Breast cancer screening controversies

J Am Board Fam Pract. May-Jun 2003;16(3):233-41. doi: 10.3122/jabfm.16.3.233.


Background: The Cochrane Collaborative, a respected independent review body, recently published a meta-analysis of the effectiveness of screening mammography in decreasing breast cancer mortality. Based on the results of two controlled trials they judged to be of medium validity, they concluded that screening mammography was unjustified. In contrast, the US Preventive Services Task Force recently updated their screening recommendations, and based on a meta-analysis of the same randomized controlled trials, they recommended screening mammography for all women starting at age 40 years. Additionally the Canadian Task Force on Preventive Health Care no longer recommends breast self-examination (BSE). This article reviews the controversies regarding breast cancer screening.
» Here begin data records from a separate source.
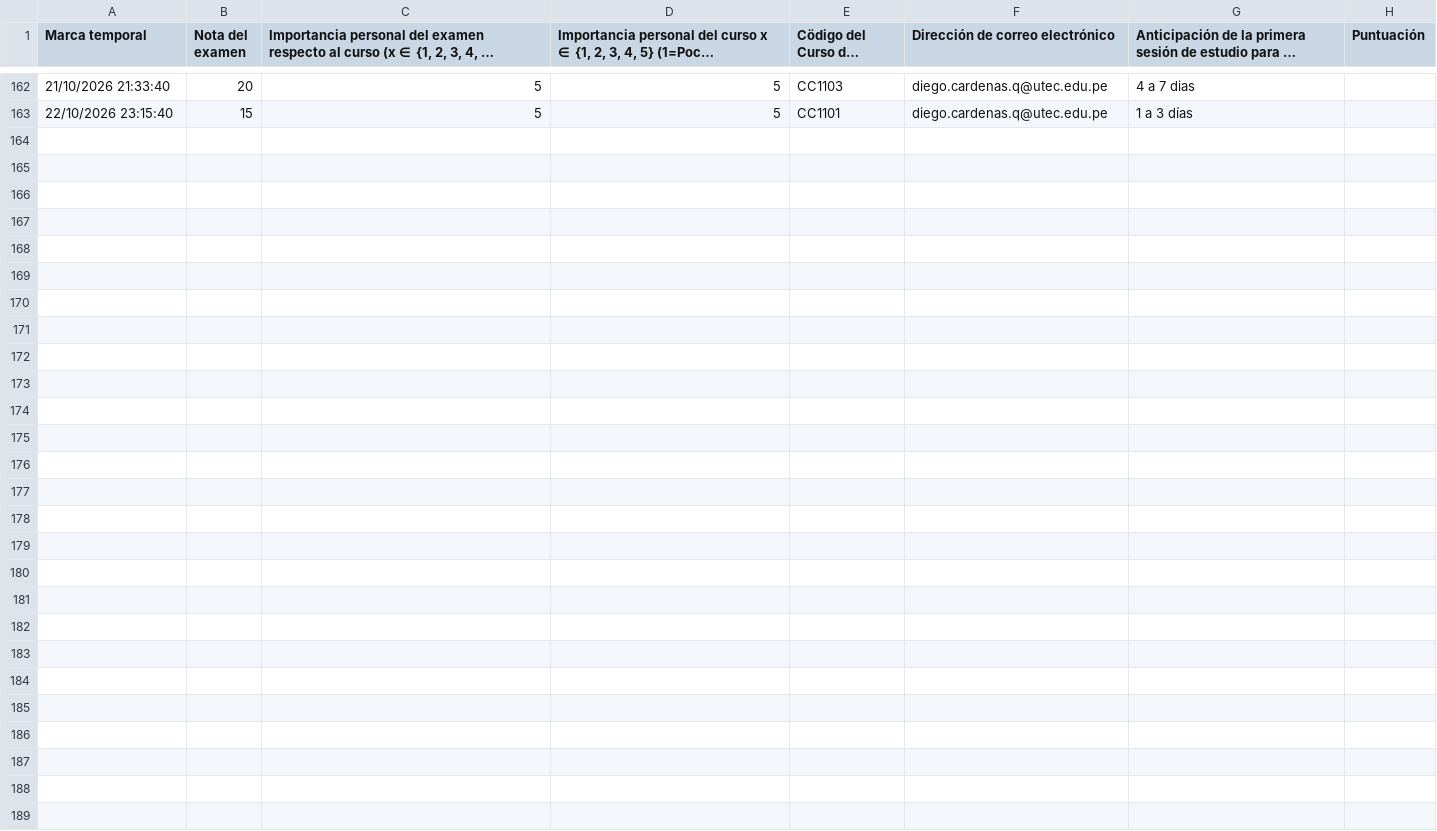
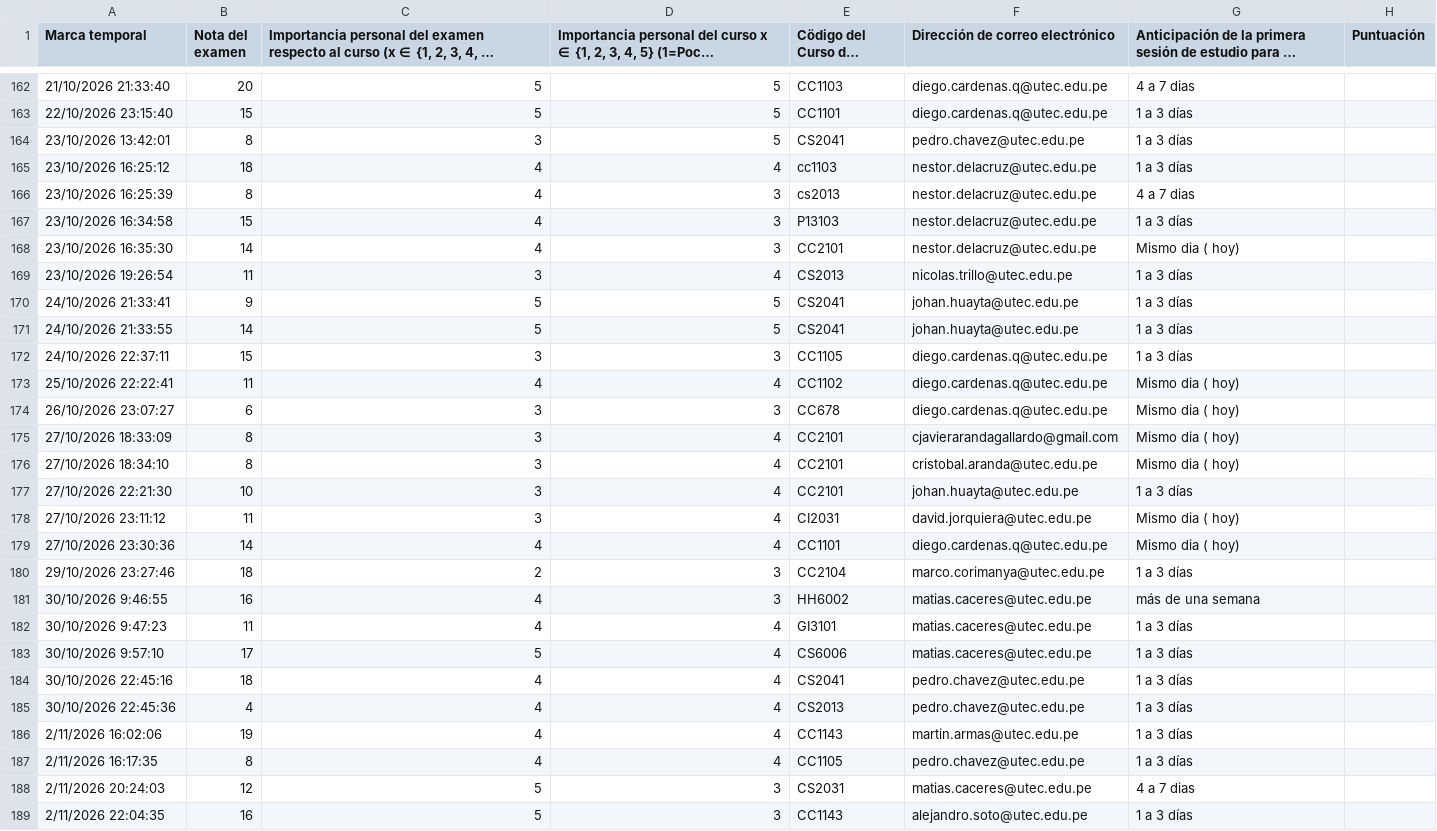
Before and after one commit to Cris-bit123/proyecto_estadisticaGrupo7, a CSV file: examenes.csv, drawn as a sheet; only a part is shown, gaps mark what is left out; long unchanged cells end in …; the diff names each change by its address in the sheet, - before the commit and + after, or states it on an @@ line.

```diff
--- a/examenes.csv
+++ b/examenes.csv
+row 164: 23/10/2026 13:42:01 | 8 | 3 | 5 | CS2041 | pedro.chavez@utec.edu.pe | 1 a 3 días
+row 165: 23/10/2026 16:25:12 | 18 | 4 | 4 | cc1103 | nestor.delacruz@utec.edu.pe | 1 a 3 días
+row 166: 23/10/2026 16:25:39 | 8 | 4 | 3 | cs2013 | nestor.delacruz@utec.edu.pe | 4 a 7 dias
+row 167: 23/10/2026 16:34:58 | 15 | 4 | 3 | P13103 | nestor.delacruz@utec.edu.pe | 1 a 3 días
+row 168: 23/10/2026 16:35:30 | 14 | 4 | 3 | CC2101 | nestor.delacruz@utec.edu.pe | Mismo dia ( hoy)
+row 169: 23/10/2026 19:26:54 | 11 | 3 | 4 | CS2013 | nicolas.trillo@utec.edu.pe | 1 a 3 días
+row 170: 24/10/2026 21:33:41 | 9 | 5 | 5 | CS2041 | johan.huayta@utec.edu.pe | 1 a 3 días
+row 171: 24/10/2026 21:33:55 | 14 | 5 | 5 | CS2041 | johan.huayta@utec.edu.pe | 1 a 3 días
+row 172: 24/10/2026 22:37:11 | 15 | 3 | 3 | CC1105 | diego.cardenas.q@utec.edu.pe | 1 a 3 días
+row 173: 25/10/2026 22:22:41 | 11 | 4 | 4 | CC1102 | diego.cardenas.q@utec.edu.pe | Mismo dia ( hoy)
+row 174: 26/10/2026 23:07:27 | 6 | 3 | 3 | CC678 | diego.cardenas.q@utec.edu.pe | Mismo dia ( hoy)
+row 175: 27/10/2026 18:33:09 | 8 | 3 | 4 | CC2101 | cjavierarandagallardo@gmail.com | Mismo dia ( hoy)
+row 176: 27/10/2026 18:34:10 | 8 | 3 | 4 | CC2101 | cristobal.aranda@utec.edu.pe | Mismo dia ( hoy)
+row 177: 27/10/2026 22:21:30 | 10 | 3 | 4 | CC2101 | johan.huayta@utec.edu.pe | 1 a 3 días
+row 178: 27/10/2026 23:11:12 | 11 | 3 | 4 | CI2031 | david.jorquiera@utec.edu.pe | Mismo dia ( hoy)
+row 179: 27/10/2026 23:30:36 | 14 | 4 | 4 | CC1101 | diego.cardenas.q@utec.edu.pe | Mismo dia ( hoy)
+row 180: 29/10/2026 23:27:46 | 18 | 2 | 3 | CC2104 | marco.corimanya@utec.edu.pe | 1 a 3 días
+row 181: 30/10/2026 9:46:55 | 16 | 4 | 3 | HH6002 | matias.caceres@utec.edu.pe | más de una semana
+row 182: 30/10/2026 9:47:23 | 11 | 4 | 4 | GI3101 | matias.caceres@utec.edu.pe | 1 a 3 días
+row 183: 30/10/2026 9:57:10 | 17 | 5 | 4 | CS6006 | matias.caceres@utec.edu.pe | 1 a 3 días
+row 184: 30/10/2026 22:45:16 | 18 | 4 | 4 | CS2041 | pedro.chavez@utec.edu.pe | 1 a 3 días
+row 185: 30/10/2026 22:45:36 | 4 | 4 | 4 | CS2013 | pedro.chavez@utec.edu.pe | 1 a 3 días
+row 186: 2/11/2026 16:02:06 | 19 | 4 | 4 | CC1143 | martin.armas@utec.edu.pe | 1 a 3 días
+row 187: 2/11/2026 16:17:35 | 8 | 4 | 4 | CC1105 | pedro.chavez@utec.edu.pe | 1 a 3 días
+row 188: 2/11/2026 20:24:03 | 12 | 5 | 3 | CS2031 | matias.caceres@utec.edu.pe | 4 a 7 dias
+row 189: 2/11/2026 22:04:35 | 16 | 5 | 3 | CC1143 | alejandro.soto@utec.edu.pe | 1 a 3 días
```
Also changed, not shown: 7 other files.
Methods: We performed a systematic review of the literature using keywords and cross-referencing articles. We also used automated data from the Breast Cancer Screening Program at Group Health Cooperative to determine the sensitivity of the clinical breast examination (CBE) at our institution. For the latter we included all cancers diagnosed within 1 year of a screening examination and then determined which of those had been found by CBE.

Results: Although most screening studies have shown that mammography decreases breast cancer death, there are controversies about the validity of some of the randomized controlled screening mammography trials. These controversies have led to different conclusions about the efficacy of screening mammography. Evidence is limited about the optimal interval for screening mammography. No studies have directly tested the efficacy of the CBE in decreasing breast cancer mortality. At Group Health Cooperative, 8% of all diagnosed breast cancers were found by the CBE alone (negative mammogram). Whether this 8% incremental increase in case finding leads to decreased breast cancer deaths is unknown. There is good evidence that training women to perform BSE does not increase breast cancer diagnoses or decrease breast cancer deaths.
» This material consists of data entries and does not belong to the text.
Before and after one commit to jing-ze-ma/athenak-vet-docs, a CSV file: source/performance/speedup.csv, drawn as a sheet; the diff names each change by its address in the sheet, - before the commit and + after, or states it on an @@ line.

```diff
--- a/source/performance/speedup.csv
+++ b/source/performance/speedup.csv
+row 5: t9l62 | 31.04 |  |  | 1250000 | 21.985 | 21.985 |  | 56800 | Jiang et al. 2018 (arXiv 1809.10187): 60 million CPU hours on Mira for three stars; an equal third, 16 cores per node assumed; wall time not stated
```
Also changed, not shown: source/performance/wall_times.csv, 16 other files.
Conclusion: There are limitations to randomized controlled trials and meta-analyses. The balance of the evidence still favors screening mammography in women aged 40 years and older at least every 2 years. The independent incremental benefit of the CBE, when added to mammography, in decreasing breast cancer mortality is unknown. Population-based education and training to do BSE are unlikely to lead to decreased breast cancer deaths. Many women find their own breast cancers, so women need to pay attention to symptoms or changes in their breasts.
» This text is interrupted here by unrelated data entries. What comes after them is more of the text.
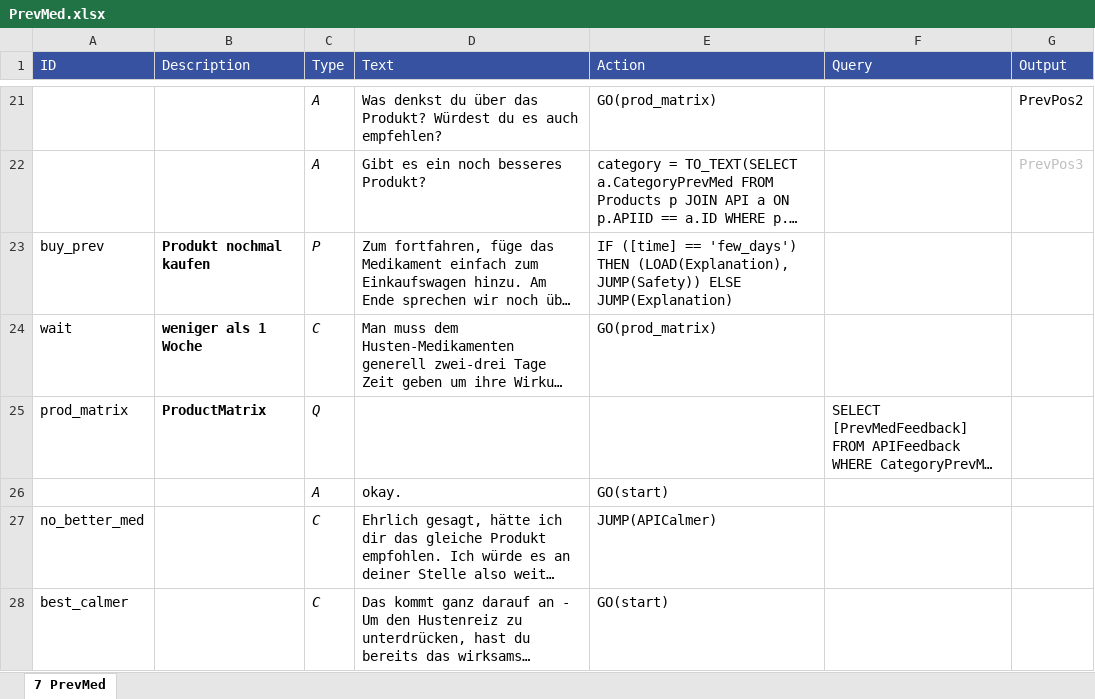
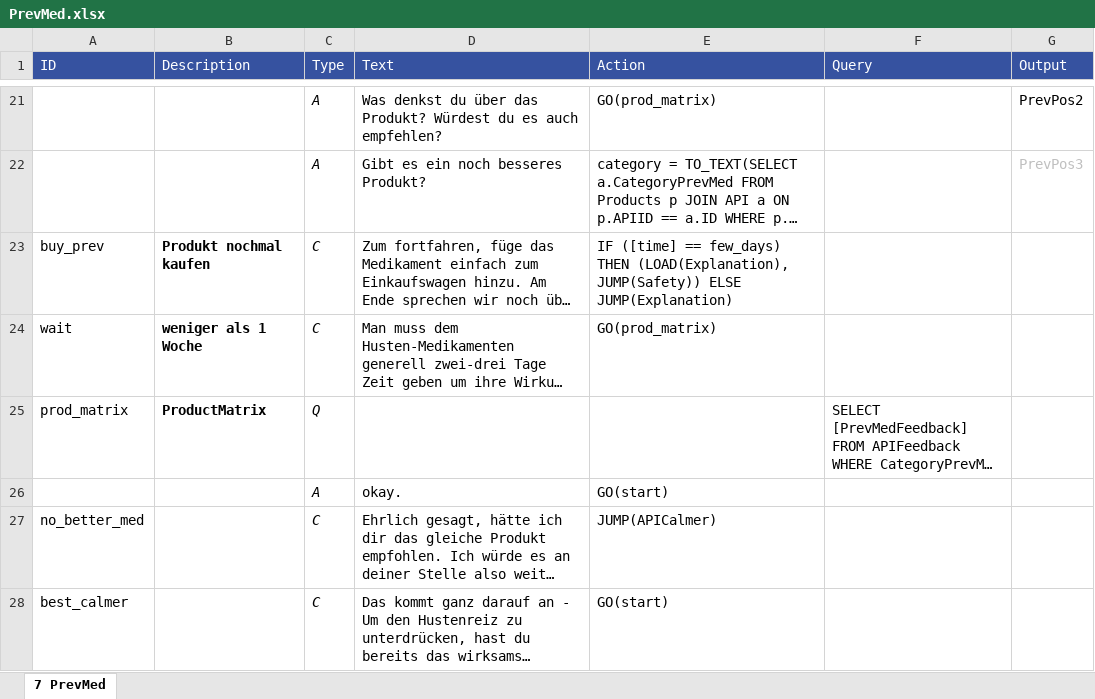
Before and after one commit to mpraski/dein-apotheker-scenarios, an Excel workbook: scenarios/cough/processes/PrevMed.xlsx, sheet 7 PrevMed, drawn as a sheet; only a part is shown, gaps mark what is left out; long unchanged cells end in …; values as stored, in another font and other column widths than the file's, no borders; the diff names each change by its address in the sheet, - before the commit and + after, or states it on an @@ line.

Commit message:
Update

```diff
--- a/scenarios/cough/processes/PrevMed.xlsx (sheet 7 PrevMed)
+++ b/scenarios/cough/processes/PrevMed.xlsx (sheet 7 PrevMed)
-C23 (Type): P
+C23 (Type): C
-E23 (Action): …([time] == 'few_days') THEN (LOAD(Explanation),…
+E23 (Action): …([time] == few_days) THEN (LOAD(Explanation),…
```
Publication types

  • Review
  • Systematic Review

MeSH terms

  • Breast Neoplasms / prevention & control*
  • Breast Self-Examination
  • Female
  • Humans
  • Mammography*
  • Mass Screening*
  • Randomized Controlled Trials as Topic